(D) Wolff noting that Sharon Waxman’s site is “low-traffic” in this argument is about as snide and petty as, say, mentioning the fact that Michael Wolff once fucked a Vanity Fair intern would be in this post. He went ahead and did it anyway, and so did we! Though we did it for fun, and Wolff did it to minimize what he sees as insignificant harm to Waxman’s business on his part.

We’d like to see him aggregate that.

A Flip-Floppy Lean: Fashion blogger Michael Williams of A Continuous Lean has a byline with GQ, his own shop with high-profile fashion collaborations, and now, a New York Observer byline where he documents his first few days with an iPad, the introduction of which notes that he’s a “proud member of the Cult of Apple.” Wonder if the Observer‘s people are reading their own material: Last week, a photo shoot of New York men’s fashion voices heralding their usage of BlackBerrys over iPhones went up on the site. Williams noted of iPhone users: “Now if someone takes it out I just think ‘unemployed graphic designer.’ ”

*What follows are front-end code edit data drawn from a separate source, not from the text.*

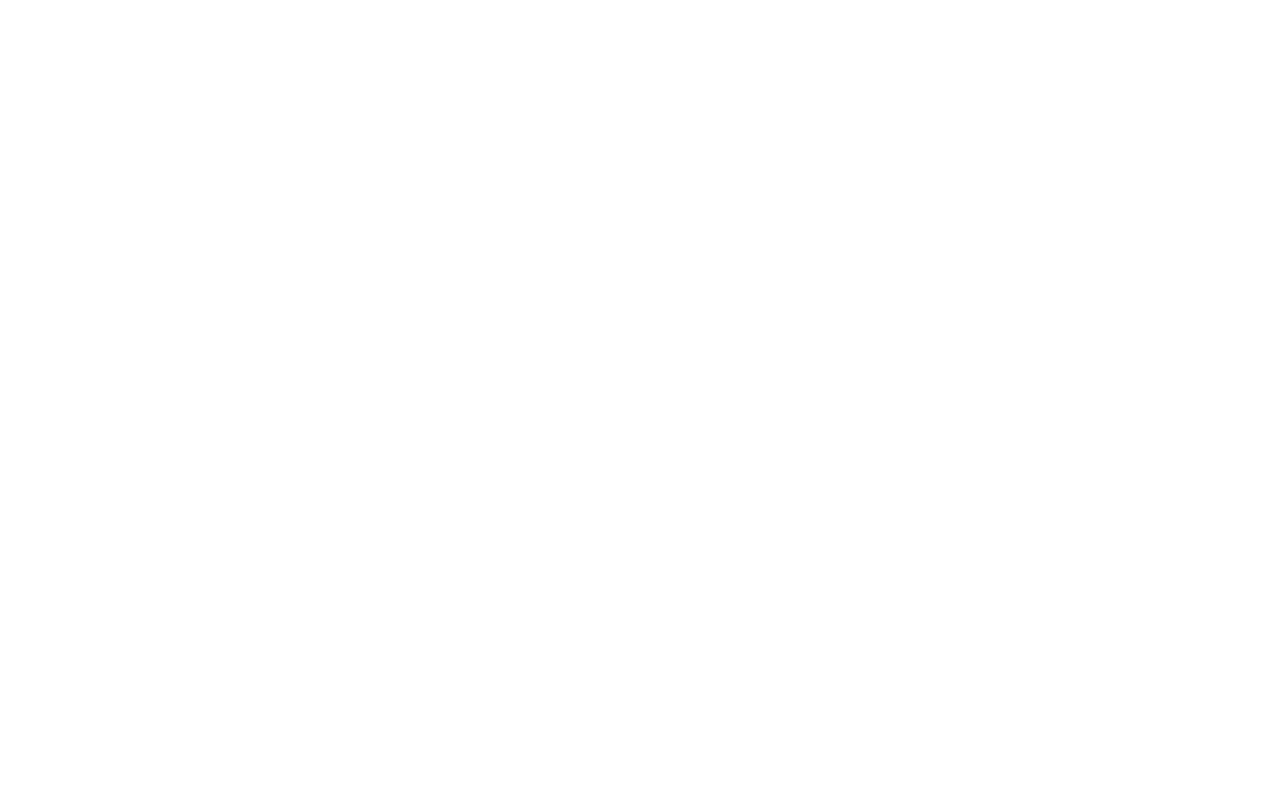
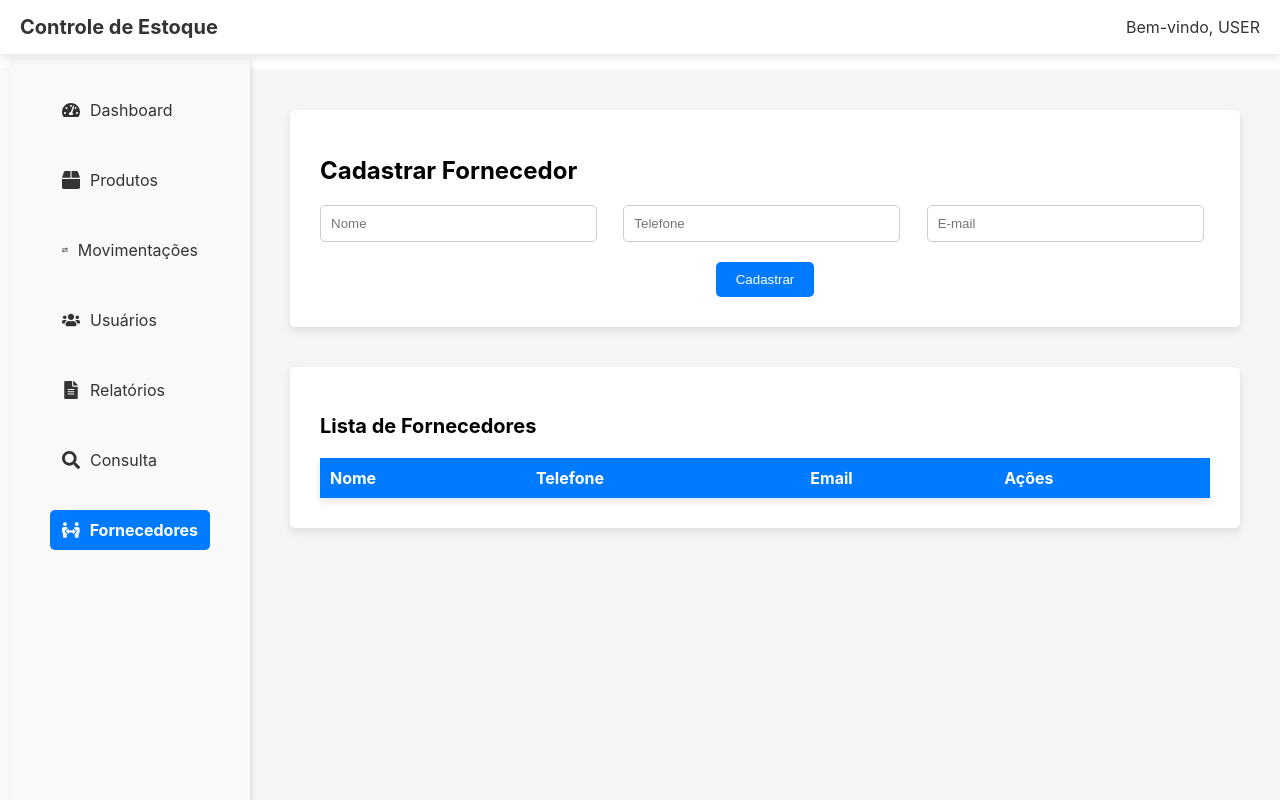
Before and after one commit to FernandoLML/CEM, a React (Create React App) app in the folder Frontend/madeira/: page /fornecedores in a window 1280 px wide. Before the commit this address had no page. Built offline with nearby package versions, Linux system fonts and the light colour scheme.

Commit message:
Correção de rota

```diff
--- a/Frontend/madeira/src/App.js
+++ b/Frontend/madeira/src/App.js
@@ -19,7 +19,7 @@
         <Route path="/register" element={<Register />} />
         <Route path="/home" element={<HomePage />} />
         <Route path="/produtos" element={<ProdutosPageWrapper />} />
-        <Route path="/fornecedor" element={<FornecedorPageWrapper />} />
+        <Route path="/fornecedores" element={<FornecedorPageWrapper />} />
         {/* Adicione outras rotas aqui */}
       </Routes>
     </Router>
--- a/Frontend/madeira/src/Components/Sidebar.jsx
+++ b/Frontend/madeira/src/Components/Sidebar.jsx
@@ -59,7 +59,7 @@
   return (
     <aside style={styles.sidebar}>
       <Link
-        to="/dashboard"
+        to="/home"
         style={currentPage === 'dashboard' ? styles.activeLinkStyle : styles.linkStyle}
       >
         <div style={{ ...styles.menuItem, ...(currentPage === 'dashboard' ? styles.active : {}) }}>
```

The Plagiarism Trap Hiring Gambit: When Dealbreaker’s star finance blogger Bess Levin set a trap for a New York Times finance blogger from Dealbook, Zachery Kouwe, and he got busted, she might’ve anticipated him being fired from the New York Times over it. You’ve gotta wonder, though, if she anticipating sharing a masthead with him shortly after, which is what’s happening now as Dealbreaker invited Zachery Kouwe to be a guestblogger for them, his gig for which was announced on their site today. The announcement elicited a few prominent and amused WTF‘s from the finance and blogging community. Then again, it could’ve been Bess’s genius plan all along. Nobody’s denied her talent thus far; why stop now?

Gawker’s Mystery Byline: Over the weekend, a nice, traffic-magnet of a post went up on Gawker about Bruce Springsteen’s divorce and his affinity for the derrieres of women who weren’t his wife. It was written by a Glen Runciter, whose contact information isn’t available. That’s because Glen Runciter is a character from Philip K. Dick novel Ubik. Gotta wonder who it is, and why they’re hiding behind a fake byline.